##### Data listing #####
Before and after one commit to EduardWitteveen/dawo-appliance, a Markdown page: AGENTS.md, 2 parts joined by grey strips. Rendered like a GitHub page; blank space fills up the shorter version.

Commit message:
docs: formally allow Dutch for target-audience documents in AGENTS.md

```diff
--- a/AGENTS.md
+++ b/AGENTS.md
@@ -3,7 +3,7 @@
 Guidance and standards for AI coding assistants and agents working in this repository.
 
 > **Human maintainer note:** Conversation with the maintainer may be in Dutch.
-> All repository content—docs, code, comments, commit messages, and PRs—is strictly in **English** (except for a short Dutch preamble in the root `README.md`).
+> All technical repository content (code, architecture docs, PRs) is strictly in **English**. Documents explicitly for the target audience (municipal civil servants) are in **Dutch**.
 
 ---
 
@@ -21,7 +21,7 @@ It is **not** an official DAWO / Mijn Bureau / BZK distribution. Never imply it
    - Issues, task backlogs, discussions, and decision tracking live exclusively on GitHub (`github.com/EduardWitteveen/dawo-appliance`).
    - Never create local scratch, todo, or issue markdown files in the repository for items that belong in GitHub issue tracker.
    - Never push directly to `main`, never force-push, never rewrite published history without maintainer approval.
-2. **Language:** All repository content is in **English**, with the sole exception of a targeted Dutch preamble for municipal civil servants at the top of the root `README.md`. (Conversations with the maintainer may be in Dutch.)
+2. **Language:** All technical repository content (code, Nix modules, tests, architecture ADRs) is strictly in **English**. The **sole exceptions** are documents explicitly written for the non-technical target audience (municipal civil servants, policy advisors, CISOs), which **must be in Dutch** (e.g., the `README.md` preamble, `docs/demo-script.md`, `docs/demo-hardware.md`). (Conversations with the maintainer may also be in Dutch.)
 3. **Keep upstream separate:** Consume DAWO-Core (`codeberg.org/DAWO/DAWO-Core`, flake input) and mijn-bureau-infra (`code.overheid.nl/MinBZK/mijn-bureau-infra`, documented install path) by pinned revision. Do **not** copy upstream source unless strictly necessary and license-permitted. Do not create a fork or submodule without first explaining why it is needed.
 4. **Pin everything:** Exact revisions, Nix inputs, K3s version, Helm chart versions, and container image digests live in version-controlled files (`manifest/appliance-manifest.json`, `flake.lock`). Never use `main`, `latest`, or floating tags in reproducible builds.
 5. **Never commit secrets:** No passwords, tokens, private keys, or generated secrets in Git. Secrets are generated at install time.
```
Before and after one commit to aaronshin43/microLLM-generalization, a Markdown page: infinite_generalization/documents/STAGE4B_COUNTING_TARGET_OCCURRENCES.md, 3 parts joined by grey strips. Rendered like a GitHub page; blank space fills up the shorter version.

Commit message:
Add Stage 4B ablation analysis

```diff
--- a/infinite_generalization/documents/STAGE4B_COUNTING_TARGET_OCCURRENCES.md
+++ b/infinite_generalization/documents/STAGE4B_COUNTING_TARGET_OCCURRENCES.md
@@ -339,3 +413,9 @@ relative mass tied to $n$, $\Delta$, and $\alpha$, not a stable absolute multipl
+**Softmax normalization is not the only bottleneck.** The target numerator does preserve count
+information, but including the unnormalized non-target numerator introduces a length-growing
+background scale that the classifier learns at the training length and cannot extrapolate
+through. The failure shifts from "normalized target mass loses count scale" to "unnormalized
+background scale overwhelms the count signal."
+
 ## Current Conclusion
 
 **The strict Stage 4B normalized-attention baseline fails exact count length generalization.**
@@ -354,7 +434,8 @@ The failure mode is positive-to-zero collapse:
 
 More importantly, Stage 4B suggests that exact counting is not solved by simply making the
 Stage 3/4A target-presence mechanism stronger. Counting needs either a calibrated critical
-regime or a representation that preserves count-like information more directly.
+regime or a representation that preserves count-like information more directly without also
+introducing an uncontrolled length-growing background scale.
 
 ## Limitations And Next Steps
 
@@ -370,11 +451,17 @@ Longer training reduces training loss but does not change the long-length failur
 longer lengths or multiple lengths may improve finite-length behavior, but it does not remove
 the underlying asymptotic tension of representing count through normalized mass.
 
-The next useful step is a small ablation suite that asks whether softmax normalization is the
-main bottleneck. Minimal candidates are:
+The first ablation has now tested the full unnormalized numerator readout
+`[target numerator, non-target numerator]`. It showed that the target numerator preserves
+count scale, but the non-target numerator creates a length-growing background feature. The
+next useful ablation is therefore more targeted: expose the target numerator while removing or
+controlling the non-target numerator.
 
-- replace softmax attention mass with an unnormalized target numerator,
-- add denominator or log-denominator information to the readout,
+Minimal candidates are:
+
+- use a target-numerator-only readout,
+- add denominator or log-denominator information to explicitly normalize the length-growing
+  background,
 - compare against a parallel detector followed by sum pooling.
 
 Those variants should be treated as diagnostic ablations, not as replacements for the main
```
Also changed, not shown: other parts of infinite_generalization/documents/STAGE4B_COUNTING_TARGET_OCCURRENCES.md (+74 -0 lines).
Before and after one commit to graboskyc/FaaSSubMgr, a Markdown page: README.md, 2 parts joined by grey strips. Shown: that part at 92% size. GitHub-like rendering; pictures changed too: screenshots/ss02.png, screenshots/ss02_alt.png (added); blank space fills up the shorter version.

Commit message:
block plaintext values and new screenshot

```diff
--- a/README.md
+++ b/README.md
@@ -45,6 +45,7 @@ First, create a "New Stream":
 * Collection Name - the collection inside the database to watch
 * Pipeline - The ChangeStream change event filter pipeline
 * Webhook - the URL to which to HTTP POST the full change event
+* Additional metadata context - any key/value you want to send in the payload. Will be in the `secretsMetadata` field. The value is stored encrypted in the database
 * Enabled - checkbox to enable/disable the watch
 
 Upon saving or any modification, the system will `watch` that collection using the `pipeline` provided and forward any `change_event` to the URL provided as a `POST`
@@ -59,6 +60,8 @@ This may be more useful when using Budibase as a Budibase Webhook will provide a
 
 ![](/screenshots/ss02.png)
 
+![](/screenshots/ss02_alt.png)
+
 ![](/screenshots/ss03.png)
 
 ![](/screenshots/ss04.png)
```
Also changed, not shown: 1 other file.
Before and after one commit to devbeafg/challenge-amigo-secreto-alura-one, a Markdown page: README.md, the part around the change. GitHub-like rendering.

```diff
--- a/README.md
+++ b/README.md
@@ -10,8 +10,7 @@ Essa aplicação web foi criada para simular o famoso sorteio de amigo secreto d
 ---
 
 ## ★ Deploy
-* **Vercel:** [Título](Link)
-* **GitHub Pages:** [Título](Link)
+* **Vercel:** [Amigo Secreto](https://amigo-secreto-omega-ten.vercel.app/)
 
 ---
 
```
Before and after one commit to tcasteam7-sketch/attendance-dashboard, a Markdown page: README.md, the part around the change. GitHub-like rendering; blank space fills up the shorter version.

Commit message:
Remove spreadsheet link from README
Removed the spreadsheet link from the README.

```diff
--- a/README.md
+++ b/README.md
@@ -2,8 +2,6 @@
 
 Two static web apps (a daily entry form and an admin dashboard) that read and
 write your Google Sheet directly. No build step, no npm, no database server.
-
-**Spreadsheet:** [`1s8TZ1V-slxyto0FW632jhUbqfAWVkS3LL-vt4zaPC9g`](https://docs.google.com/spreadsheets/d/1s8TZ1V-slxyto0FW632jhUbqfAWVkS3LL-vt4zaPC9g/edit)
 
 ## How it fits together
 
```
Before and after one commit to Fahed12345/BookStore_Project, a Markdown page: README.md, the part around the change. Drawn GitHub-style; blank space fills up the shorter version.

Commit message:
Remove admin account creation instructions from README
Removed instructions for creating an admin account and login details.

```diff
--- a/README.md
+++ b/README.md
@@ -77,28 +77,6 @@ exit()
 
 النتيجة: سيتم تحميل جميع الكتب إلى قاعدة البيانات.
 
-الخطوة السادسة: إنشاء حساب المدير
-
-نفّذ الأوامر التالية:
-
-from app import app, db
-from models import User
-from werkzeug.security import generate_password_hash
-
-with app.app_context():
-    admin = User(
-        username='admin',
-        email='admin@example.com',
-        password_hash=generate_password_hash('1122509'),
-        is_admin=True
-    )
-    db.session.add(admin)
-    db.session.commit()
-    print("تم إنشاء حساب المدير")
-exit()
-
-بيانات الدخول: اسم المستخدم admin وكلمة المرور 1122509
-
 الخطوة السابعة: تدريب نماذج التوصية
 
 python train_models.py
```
#####
-- Work instruction --
The reply is a bare number: how many lines above include "المدير".

-- Written answer --
2